§ WORK REQUIRED
Narrow the data below down to the lines containing "className".

§ DATA PROVIDED
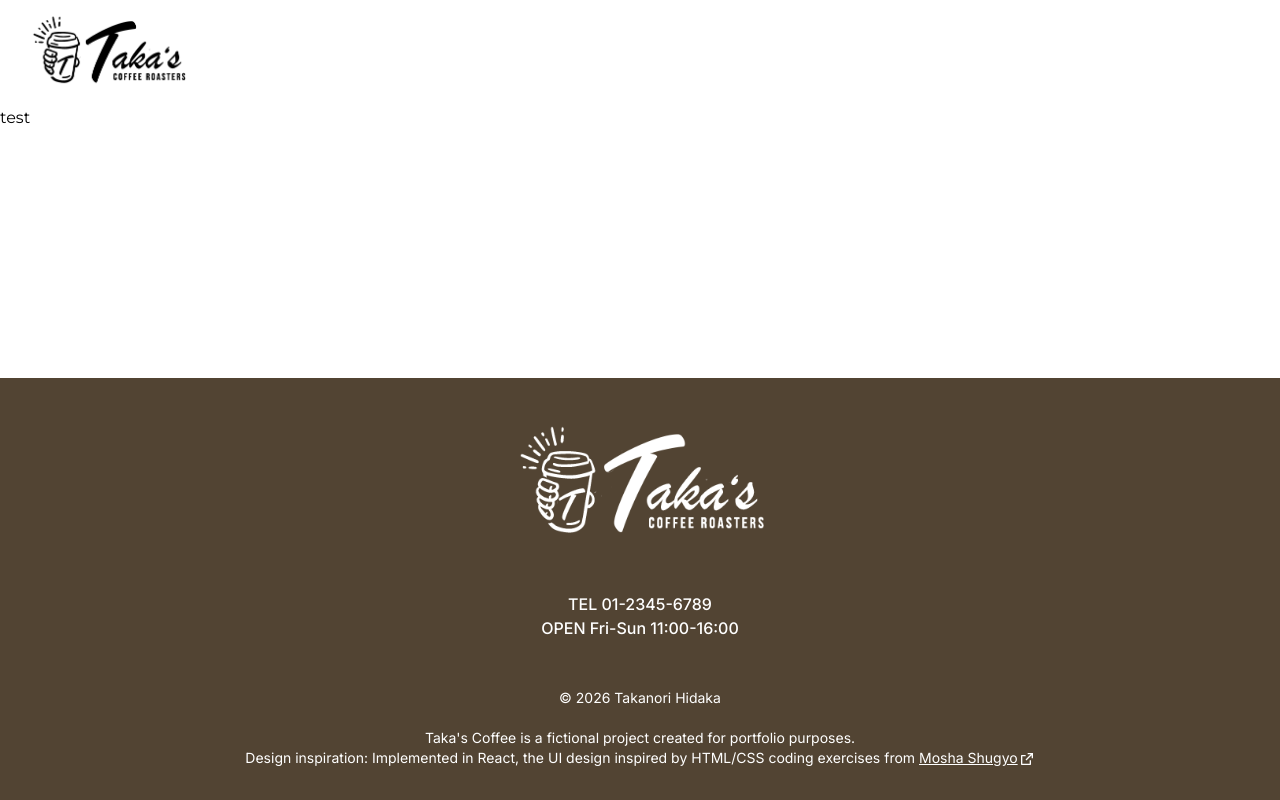
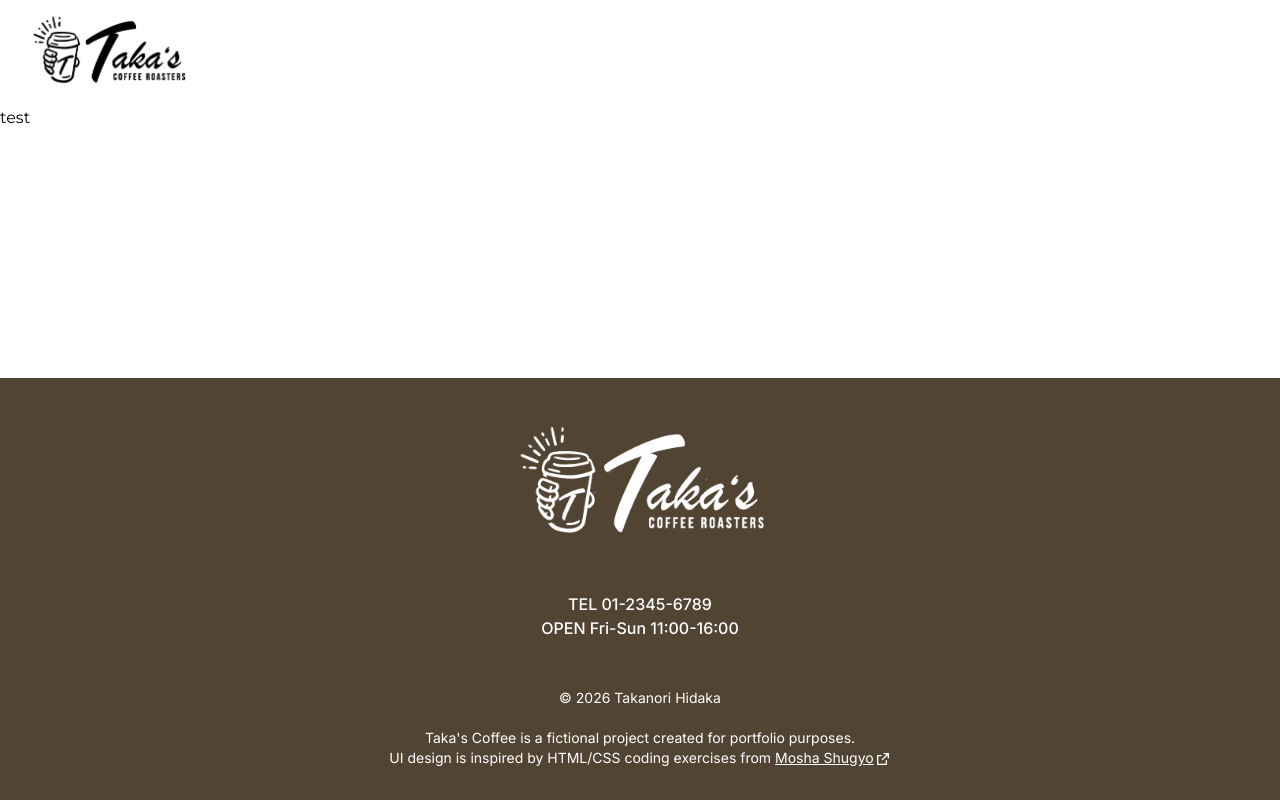
Before and after one commit to hidaka88jp/portfolio--takascoffee--next, a Next.js app: page / in a window 1280 px wide. Built offline with nearby package versions, Linux system fonts and the light colour scheme; no server answers.

Commit message:
fix: refine wording in footer

```diff
--- a/src/components/layout/Footer/index.tsx
+++ b/src/components/layout/Footer/index.tsx
@@ -22,8 +22,7 @@ export default function Footer() {
         <p className='mb-5'>&copy; 2026 Takanori Hidaka</p>
         <p>Taka&apos;s Coffee is a fictional project created for portfolio purposes.</p>
         <p>
-          Design inspiration: Implemented in React, the UI design inspired by HTML/CSS coding
-          exercises from{' '}
+          UI design is inspired by HTML/CSS coding exercises from{' '}
           <a
             href='https://moshashugyo.com/lessons/cafe'
             className='underline transition-opacity hover:opacity-80'
```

§ ANSWER TO THIS EXERCISE
         <p className='mb-5'>&copy; 2026 Takanori Hidaka</p>
             className='underline transition-opacity hover:opacity-80'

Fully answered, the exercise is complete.